In keeping with the idea of minimalism, design the actual workstation as a ‘sit-stand workstation’. This way your furniture can complement your aesthetic of minimalism. There are multiple options you can consider. One, you can use the standing workstation that will accommodate no more than a laptop, a notebook-planner and a coffee mug at a time. When you want to sit down, you can simply put up a bar stool. The idea with a small space is to not get too comfortable or cozy, or else you will end up spending most of your time in a hole. Not to mention, it might hurt your productivity severely if you get too comfortable. The furniture should be functional in its ergonomics.
Alternatively, you can use a low-profile desk that consists of just a table-top and a drawer. Again, the minimal design of the workspace can be complemented by a shelf structure above it on the wall. The shelving will make room for books, act as stationery storage, serve the purpose of a filing cabinet and support a printer. Finally, you can also experiment with wall-mounted furniture. A floating desk and wall-mounted storage unit can transform any odd corner of your home into an office.
Keep in mind the logistics of your work. What are the technology, tools, stationery and equipment you need on a daily basis? If you undertake extensive research projects that need markers and lists, a whiteboard or a pin-board is non-negotiable. The wall could be better used for that. If your work requires a lot of storage in terms of say, designs and samples, having a shelf mounted on the wall will be a much better use of the space.

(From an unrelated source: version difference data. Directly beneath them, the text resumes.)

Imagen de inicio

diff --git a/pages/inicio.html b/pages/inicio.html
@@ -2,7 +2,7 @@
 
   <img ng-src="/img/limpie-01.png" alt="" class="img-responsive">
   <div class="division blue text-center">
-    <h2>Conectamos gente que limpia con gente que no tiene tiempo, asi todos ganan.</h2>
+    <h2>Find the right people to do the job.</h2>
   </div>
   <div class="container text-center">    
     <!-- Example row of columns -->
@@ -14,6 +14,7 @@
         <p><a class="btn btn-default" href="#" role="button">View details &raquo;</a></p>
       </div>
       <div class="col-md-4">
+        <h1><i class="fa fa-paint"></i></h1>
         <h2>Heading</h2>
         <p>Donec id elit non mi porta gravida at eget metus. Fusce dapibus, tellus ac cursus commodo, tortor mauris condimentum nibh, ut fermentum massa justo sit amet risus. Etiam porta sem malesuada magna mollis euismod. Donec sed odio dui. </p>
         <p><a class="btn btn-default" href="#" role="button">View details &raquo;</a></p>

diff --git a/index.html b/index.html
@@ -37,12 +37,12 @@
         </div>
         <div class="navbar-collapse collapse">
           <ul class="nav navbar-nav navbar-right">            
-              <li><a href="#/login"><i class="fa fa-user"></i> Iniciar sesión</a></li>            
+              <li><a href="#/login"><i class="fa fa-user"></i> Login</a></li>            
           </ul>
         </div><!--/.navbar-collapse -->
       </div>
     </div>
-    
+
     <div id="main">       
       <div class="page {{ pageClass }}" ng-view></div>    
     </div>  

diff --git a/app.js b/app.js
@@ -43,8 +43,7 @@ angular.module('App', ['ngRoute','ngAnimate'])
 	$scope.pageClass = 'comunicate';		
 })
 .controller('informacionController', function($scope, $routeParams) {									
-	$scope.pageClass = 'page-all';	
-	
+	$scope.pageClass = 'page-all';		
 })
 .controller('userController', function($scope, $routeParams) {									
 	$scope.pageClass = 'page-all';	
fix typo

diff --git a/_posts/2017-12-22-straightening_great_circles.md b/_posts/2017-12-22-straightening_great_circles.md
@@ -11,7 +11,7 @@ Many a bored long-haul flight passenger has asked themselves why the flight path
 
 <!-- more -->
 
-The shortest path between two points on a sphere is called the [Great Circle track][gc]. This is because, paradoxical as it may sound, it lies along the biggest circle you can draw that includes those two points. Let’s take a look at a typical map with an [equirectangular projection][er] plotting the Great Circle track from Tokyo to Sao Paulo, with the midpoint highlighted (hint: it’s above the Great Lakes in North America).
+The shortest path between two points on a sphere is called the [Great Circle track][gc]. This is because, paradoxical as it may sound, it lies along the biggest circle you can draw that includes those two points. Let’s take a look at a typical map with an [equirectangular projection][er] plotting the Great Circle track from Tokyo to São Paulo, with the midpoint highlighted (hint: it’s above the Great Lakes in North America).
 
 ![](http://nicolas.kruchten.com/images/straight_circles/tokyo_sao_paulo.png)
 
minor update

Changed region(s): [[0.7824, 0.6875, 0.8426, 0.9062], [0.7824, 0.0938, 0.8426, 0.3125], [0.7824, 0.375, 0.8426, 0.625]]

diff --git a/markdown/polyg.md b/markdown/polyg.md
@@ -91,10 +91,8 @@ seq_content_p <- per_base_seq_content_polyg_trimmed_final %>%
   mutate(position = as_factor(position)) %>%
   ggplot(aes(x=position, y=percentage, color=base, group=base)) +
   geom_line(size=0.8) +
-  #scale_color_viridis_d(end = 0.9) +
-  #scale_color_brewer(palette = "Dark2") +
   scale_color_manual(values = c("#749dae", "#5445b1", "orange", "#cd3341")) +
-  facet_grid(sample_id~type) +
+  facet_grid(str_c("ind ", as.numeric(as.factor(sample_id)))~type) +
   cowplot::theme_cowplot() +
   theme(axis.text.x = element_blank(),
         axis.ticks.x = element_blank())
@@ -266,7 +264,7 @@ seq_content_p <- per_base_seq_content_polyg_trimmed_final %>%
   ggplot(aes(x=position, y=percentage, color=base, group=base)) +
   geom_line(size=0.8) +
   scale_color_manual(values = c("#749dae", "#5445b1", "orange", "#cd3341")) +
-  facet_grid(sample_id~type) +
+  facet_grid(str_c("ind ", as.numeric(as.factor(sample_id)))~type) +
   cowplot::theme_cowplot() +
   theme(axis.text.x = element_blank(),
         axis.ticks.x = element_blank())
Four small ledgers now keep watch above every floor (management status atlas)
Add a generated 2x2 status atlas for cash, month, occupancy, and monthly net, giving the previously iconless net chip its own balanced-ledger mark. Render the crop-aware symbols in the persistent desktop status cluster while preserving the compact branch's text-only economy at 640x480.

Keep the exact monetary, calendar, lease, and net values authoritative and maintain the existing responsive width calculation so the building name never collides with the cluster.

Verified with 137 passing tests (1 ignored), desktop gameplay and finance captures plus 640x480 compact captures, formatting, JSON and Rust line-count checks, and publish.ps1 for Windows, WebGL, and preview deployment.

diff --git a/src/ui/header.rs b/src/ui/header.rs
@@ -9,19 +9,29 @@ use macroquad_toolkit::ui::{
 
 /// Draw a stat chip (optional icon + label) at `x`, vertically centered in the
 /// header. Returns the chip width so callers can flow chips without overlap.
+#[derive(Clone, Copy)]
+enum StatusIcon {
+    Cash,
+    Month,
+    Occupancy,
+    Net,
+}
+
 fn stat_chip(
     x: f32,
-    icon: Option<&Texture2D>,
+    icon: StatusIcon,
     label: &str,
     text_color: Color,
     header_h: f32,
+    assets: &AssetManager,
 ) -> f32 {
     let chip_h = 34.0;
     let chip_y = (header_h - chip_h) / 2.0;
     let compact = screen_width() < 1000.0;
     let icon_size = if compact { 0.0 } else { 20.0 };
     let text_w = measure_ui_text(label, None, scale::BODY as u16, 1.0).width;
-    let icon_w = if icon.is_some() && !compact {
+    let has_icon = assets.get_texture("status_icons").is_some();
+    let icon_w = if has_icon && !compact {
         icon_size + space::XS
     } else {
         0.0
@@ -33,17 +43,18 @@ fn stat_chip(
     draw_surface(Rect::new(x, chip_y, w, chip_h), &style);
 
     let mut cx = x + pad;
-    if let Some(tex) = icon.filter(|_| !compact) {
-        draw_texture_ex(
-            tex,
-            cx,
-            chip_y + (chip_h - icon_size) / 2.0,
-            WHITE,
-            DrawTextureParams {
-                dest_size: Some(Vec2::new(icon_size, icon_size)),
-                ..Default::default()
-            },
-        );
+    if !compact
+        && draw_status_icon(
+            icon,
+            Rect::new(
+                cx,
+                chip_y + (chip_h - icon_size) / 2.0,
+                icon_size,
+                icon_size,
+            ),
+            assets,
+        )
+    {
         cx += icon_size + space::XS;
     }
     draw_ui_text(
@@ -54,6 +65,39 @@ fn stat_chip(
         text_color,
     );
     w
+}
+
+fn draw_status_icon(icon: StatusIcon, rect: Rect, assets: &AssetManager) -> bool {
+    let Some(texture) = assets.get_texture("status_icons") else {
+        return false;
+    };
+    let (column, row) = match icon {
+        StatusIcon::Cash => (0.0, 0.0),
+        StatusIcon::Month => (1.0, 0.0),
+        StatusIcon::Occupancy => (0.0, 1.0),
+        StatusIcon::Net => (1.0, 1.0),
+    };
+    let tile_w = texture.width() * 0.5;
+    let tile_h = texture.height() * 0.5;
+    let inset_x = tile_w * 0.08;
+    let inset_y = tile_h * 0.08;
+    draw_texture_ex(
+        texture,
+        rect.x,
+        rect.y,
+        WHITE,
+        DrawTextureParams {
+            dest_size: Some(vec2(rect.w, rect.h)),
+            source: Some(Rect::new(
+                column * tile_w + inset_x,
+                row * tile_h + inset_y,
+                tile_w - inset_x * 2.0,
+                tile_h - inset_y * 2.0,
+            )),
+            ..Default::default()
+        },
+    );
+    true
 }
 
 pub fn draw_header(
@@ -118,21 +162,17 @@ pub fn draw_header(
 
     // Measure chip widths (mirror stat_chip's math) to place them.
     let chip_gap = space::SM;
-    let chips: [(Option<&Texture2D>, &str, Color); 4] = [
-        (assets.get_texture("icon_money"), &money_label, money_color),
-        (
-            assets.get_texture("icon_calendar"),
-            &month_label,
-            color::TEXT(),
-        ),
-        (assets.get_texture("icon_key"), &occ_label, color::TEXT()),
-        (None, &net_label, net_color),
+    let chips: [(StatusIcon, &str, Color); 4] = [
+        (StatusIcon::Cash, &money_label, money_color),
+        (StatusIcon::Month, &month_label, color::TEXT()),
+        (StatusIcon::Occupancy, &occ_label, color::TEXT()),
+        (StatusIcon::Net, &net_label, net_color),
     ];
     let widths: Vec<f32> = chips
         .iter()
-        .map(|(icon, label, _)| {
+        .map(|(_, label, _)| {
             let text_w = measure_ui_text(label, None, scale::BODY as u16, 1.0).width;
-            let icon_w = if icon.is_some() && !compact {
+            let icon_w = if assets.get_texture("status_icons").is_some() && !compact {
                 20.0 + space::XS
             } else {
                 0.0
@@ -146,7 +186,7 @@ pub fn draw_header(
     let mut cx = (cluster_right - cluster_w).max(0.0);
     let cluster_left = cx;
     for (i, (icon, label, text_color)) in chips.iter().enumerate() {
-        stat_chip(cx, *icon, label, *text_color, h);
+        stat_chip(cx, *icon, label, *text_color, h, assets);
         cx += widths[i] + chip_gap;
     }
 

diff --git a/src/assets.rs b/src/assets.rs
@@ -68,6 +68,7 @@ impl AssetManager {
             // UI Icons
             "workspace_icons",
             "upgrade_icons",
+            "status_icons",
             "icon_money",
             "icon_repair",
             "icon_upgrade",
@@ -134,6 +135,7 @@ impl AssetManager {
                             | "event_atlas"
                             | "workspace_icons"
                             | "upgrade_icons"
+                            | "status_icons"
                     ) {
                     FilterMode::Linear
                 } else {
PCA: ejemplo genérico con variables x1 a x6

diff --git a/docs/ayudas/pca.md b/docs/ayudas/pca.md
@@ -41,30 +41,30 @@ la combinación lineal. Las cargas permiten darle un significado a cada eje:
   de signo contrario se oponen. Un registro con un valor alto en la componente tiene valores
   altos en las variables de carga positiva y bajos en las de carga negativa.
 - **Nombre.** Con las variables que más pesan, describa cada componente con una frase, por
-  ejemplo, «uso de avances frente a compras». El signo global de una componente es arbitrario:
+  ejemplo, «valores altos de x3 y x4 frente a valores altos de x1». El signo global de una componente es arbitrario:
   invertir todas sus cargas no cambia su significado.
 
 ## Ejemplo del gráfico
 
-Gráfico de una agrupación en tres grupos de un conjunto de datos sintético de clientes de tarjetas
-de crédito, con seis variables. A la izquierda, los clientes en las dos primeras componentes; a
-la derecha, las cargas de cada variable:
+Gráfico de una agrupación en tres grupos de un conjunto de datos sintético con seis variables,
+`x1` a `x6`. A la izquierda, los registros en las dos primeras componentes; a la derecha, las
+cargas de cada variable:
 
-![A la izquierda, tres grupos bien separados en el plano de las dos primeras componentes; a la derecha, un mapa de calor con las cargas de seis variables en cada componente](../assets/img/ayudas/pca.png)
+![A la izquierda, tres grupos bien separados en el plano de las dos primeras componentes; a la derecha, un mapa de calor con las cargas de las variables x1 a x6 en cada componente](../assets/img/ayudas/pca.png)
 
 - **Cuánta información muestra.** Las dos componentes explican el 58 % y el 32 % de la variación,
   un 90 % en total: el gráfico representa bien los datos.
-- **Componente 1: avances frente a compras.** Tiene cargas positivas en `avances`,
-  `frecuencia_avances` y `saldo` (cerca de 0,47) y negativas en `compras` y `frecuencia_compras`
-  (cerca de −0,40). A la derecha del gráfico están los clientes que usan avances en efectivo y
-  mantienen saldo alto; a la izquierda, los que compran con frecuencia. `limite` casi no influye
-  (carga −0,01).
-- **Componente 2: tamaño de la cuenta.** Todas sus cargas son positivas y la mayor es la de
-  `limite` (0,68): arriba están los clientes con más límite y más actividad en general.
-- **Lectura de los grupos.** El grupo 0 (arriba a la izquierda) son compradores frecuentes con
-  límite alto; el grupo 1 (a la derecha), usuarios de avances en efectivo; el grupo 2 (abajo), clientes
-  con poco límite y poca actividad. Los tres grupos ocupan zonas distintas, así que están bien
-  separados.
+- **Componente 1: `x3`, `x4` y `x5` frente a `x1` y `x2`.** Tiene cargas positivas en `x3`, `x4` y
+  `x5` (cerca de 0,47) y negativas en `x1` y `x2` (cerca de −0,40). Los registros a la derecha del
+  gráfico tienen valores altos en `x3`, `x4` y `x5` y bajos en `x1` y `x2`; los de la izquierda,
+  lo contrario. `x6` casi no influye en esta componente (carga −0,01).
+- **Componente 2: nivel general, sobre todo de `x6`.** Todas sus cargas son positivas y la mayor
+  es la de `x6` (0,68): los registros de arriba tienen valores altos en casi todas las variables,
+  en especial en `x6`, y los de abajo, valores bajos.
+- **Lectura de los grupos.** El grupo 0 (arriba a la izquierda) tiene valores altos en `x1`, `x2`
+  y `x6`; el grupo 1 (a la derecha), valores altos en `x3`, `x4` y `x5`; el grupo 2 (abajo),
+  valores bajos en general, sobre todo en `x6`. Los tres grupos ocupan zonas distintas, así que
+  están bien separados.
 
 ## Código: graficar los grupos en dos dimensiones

Other logistical considerations include internet connection and mobile networks for communications, room echo and wiring for recording or conference calls, among other job-specific requirements.
Just because it is a home office doesn’t mean it should be any less airy or well-lit. It is imperative that the home office should have a window, not just for proper ventilation, but also because natural light can do wonders to the look of the room. Being a small nook, natural light will also create an airy space so that you can breathe easily without any signs of claustrophobia. When designing your home office, ensure that natural light has an outlet to enter the room, for instance, through a slider or a casement window or a French door window.
Where you are going to sit — your chair is the most underrated part of the work experience. You should install only ergonomically designed office chairs and dual-function sitting/standing desks. It is ideal to go back to the principle of minimalism here too: Because the desk chair is leggy, it, too, carries little visual weight. Small spaces are best utilized with furniture that is as minimal as possible.
Make sure you are well-connected. It would defeat the purpose of setting up a home office if you are off the grid in the nook. Most of your work will be communicated and delivered on the internet, so ensure that the wires and connections can be set up in the room without hurting the overall aesthetics. Always try to minimize cords and wires whenever possible. One way is by installing modems or routers and wiring just outside the room so you can get steady internet access without crowding the room space.
It can be challenging to optimize a small room in your home as your office and to accommodate all your professional tools within a restricted space, but prioritization and minimalism are key. With these guiding principles, you can build an incredible home office in the smallest of spaces.
Author Bio: Tess Cain works at office.eco by day and is a fitness fanatic by night. She also has a deep passion for helping people in any and every way she can, from giving her time to the local homeless shelter to writing articles online on topics she has a deep passion for, you can be sure that if there is a cause or someone in need then you'll likely find Tess there.